I am remiss in posting a link to Google's peek under the kimono for usage of its free Mountain View network: The network that Google was able to build, a little late, but generally to good reviews, sees a lot of usage, the company's "alternative access" team posted to the Google blog last week. (Yes, I'm late to the game on this one.)
They have over 400 routers covering 12 square miles, which conforms to the general expectation these days of needing about 35 to 40 routers per square mile. They see 15,000 unique users each month, although we don't know with their methodology whether that's uniquely created accounts, since you can create disposable accounts on their system. They transfer 300 GB of data each day to 100 different Wi-Fi devices. Given the different number of adapters, that's the iPhone, 95 laptop cards, and four other devices (I'm joking).
Also interesting is that 95 percent of their mesh nodes see some use each day, showing that it's not just concentrated usage. I'd love to see a histogram of usage, showing the amount of usage against the percentage of routers.

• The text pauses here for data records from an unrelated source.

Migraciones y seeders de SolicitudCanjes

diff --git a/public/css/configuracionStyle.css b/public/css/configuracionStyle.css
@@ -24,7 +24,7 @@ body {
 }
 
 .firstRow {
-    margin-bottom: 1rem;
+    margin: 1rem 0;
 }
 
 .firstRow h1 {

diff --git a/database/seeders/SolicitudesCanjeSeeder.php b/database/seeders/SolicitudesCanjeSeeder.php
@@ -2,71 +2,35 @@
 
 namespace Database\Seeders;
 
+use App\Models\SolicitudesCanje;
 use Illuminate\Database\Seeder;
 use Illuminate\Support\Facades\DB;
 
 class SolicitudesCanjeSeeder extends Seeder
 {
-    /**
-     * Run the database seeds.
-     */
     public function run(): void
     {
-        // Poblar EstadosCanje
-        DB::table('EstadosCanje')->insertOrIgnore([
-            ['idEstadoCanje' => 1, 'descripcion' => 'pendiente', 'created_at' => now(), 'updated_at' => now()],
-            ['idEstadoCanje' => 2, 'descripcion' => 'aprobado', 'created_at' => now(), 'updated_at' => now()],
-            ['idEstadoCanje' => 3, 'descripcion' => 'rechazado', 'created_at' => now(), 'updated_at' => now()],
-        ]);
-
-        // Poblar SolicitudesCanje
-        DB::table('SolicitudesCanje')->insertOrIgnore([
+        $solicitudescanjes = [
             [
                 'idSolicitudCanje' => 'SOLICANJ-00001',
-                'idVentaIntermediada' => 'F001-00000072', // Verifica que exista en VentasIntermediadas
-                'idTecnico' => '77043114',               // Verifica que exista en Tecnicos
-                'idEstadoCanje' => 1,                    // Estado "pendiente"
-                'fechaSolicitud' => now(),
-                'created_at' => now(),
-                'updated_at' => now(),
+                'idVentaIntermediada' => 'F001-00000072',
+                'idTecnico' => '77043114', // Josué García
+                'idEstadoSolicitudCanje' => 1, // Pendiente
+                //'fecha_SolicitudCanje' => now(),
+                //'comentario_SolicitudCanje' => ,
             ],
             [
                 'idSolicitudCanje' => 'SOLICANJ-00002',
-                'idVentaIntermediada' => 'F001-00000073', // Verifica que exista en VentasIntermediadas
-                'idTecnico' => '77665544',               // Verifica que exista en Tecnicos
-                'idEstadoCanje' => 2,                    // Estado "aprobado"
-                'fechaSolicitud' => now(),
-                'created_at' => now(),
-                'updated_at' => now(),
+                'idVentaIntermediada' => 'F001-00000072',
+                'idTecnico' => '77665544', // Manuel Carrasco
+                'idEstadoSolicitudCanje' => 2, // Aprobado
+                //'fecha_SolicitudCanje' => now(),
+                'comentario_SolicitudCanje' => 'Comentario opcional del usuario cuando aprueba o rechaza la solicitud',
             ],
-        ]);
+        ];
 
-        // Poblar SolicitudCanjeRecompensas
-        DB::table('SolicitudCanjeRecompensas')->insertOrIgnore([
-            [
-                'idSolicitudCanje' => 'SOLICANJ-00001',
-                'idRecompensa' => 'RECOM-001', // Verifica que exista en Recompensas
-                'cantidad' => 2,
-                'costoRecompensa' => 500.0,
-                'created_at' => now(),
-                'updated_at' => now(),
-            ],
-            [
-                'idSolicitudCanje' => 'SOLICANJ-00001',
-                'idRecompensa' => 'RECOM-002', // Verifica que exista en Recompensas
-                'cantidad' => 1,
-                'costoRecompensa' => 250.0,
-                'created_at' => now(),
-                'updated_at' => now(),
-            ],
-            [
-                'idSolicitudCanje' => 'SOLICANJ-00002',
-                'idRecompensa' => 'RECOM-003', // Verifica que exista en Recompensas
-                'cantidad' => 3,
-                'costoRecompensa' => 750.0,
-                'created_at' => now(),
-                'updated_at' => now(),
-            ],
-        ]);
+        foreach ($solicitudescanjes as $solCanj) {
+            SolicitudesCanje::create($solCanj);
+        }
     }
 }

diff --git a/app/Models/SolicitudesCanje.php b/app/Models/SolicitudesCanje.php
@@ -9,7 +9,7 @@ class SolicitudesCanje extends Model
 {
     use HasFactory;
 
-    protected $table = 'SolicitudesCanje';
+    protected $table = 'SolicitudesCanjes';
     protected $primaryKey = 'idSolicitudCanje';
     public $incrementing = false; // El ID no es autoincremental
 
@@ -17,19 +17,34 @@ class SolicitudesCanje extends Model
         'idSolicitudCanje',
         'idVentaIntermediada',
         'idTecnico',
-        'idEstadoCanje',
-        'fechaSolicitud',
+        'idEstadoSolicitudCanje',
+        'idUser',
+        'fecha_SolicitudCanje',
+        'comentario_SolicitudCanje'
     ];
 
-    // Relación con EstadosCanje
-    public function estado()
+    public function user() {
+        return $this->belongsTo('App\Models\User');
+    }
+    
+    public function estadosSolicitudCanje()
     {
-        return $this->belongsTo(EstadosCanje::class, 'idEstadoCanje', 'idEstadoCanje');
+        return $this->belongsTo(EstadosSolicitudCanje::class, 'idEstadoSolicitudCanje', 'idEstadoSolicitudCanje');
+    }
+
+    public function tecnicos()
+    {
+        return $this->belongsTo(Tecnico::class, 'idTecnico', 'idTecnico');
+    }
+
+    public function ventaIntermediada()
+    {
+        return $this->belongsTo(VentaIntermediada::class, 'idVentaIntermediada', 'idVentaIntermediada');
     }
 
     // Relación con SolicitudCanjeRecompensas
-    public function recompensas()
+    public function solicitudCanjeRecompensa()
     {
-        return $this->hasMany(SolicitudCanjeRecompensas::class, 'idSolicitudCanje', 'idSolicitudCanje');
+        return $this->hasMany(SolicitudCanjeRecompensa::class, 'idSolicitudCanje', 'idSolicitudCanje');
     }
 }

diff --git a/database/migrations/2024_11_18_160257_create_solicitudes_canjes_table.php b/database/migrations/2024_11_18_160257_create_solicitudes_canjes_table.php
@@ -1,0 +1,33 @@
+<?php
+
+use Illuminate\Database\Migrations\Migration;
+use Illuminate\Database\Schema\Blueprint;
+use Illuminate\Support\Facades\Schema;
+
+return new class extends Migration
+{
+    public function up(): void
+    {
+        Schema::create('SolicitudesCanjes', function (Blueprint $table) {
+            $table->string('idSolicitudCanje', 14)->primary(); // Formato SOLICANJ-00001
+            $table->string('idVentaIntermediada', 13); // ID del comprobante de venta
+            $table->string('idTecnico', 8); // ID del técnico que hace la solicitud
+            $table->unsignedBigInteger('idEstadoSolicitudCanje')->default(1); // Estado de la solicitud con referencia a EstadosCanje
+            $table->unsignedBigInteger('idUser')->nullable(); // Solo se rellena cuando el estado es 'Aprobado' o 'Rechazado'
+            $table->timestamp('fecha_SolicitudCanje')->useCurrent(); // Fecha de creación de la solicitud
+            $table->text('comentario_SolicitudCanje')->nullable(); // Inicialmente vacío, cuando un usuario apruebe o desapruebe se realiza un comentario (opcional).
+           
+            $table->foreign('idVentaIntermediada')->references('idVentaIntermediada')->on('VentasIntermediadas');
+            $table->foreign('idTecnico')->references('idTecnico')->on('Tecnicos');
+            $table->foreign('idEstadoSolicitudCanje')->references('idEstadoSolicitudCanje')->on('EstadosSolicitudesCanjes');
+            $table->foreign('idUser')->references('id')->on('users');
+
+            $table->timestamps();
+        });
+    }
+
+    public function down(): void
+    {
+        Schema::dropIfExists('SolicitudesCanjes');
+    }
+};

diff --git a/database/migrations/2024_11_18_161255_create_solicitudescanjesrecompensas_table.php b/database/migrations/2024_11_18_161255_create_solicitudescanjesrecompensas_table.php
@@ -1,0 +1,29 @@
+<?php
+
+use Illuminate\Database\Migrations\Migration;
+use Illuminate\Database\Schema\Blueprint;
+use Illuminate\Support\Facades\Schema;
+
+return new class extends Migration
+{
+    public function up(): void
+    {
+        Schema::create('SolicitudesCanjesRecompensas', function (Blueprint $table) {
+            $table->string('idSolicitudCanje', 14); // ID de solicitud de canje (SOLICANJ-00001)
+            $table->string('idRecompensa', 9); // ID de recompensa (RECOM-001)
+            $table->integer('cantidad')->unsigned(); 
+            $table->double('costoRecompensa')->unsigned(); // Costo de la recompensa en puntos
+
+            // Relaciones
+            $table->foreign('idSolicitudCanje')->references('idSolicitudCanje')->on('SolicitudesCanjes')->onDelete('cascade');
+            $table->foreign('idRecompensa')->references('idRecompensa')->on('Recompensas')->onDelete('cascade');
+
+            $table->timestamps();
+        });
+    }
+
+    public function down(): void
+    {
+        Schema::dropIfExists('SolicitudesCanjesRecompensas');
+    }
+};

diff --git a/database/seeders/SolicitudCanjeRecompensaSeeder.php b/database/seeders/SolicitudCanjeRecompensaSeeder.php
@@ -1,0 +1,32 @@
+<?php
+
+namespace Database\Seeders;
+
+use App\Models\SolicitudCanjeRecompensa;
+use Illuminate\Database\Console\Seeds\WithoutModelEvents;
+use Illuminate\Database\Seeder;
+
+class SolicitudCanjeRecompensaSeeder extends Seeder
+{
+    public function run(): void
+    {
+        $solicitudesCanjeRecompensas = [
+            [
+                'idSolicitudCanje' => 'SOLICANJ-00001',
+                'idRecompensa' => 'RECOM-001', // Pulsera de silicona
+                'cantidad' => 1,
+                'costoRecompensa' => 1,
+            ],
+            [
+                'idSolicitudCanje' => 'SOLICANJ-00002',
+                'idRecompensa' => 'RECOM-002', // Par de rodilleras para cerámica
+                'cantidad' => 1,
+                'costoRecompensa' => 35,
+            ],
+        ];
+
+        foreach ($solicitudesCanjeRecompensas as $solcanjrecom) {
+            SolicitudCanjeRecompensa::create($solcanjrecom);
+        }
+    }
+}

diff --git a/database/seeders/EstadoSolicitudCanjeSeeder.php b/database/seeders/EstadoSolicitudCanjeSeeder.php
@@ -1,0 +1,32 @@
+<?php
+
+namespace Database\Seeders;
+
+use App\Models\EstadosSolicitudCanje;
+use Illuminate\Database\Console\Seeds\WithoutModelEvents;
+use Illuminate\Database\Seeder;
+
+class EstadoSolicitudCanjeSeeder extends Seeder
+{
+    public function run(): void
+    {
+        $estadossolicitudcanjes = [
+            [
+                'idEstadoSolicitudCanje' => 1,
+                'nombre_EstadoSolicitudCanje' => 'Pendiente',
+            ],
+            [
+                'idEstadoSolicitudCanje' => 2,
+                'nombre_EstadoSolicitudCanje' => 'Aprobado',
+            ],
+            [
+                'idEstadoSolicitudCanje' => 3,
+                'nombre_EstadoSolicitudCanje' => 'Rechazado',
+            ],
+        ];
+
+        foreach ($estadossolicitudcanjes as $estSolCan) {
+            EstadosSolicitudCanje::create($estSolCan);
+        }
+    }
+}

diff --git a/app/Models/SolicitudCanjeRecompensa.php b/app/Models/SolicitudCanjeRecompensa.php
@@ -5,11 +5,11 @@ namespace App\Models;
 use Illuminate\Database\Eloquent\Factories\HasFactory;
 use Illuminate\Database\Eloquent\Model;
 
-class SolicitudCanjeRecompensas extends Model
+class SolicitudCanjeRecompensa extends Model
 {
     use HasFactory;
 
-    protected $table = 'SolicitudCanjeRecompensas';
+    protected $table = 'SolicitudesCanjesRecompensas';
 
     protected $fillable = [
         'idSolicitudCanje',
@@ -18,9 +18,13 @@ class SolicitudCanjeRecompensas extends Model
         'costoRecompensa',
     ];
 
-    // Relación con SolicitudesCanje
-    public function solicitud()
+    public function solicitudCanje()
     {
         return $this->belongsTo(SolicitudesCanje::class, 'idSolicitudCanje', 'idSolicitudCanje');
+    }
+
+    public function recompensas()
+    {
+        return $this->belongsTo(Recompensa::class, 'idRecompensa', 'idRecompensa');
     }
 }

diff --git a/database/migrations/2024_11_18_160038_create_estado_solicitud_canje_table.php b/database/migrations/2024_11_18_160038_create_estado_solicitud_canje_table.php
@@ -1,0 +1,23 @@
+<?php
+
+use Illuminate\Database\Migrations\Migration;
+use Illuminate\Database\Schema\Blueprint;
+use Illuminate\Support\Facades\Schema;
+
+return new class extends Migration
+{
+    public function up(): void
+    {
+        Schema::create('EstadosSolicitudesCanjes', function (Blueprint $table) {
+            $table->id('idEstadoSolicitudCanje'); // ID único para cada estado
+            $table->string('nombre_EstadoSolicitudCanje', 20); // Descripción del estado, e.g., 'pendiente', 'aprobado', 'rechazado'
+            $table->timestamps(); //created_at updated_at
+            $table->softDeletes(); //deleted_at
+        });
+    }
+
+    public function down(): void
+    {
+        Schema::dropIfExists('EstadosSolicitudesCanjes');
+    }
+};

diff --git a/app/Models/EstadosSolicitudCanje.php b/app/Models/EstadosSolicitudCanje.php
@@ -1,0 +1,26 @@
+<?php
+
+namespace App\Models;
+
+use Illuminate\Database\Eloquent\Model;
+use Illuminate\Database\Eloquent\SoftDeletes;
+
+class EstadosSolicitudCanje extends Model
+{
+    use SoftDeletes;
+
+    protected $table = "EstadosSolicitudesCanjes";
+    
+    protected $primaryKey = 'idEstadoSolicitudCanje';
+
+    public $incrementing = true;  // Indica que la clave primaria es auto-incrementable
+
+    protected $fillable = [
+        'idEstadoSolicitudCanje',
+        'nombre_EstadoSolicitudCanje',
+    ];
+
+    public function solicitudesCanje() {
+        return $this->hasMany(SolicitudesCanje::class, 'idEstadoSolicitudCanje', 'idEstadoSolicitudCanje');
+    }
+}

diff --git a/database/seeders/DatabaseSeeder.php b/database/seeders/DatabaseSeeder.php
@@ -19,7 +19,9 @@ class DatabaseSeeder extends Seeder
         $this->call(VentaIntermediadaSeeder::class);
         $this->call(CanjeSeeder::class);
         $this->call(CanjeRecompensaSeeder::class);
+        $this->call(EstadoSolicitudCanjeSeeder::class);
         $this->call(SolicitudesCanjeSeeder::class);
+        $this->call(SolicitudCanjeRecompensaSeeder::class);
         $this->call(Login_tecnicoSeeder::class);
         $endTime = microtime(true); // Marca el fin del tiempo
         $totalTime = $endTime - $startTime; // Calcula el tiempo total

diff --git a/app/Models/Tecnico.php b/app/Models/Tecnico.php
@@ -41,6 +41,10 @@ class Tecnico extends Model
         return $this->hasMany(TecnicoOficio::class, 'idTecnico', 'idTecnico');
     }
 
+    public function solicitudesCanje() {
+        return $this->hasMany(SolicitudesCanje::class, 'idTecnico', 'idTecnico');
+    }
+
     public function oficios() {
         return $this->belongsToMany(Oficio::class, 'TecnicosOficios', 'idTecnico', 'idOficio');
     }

Will Google build more Wi-Fi networks? No. But I can see them putting money in different forms into new models of city-wide Wi-Fi that are already underway.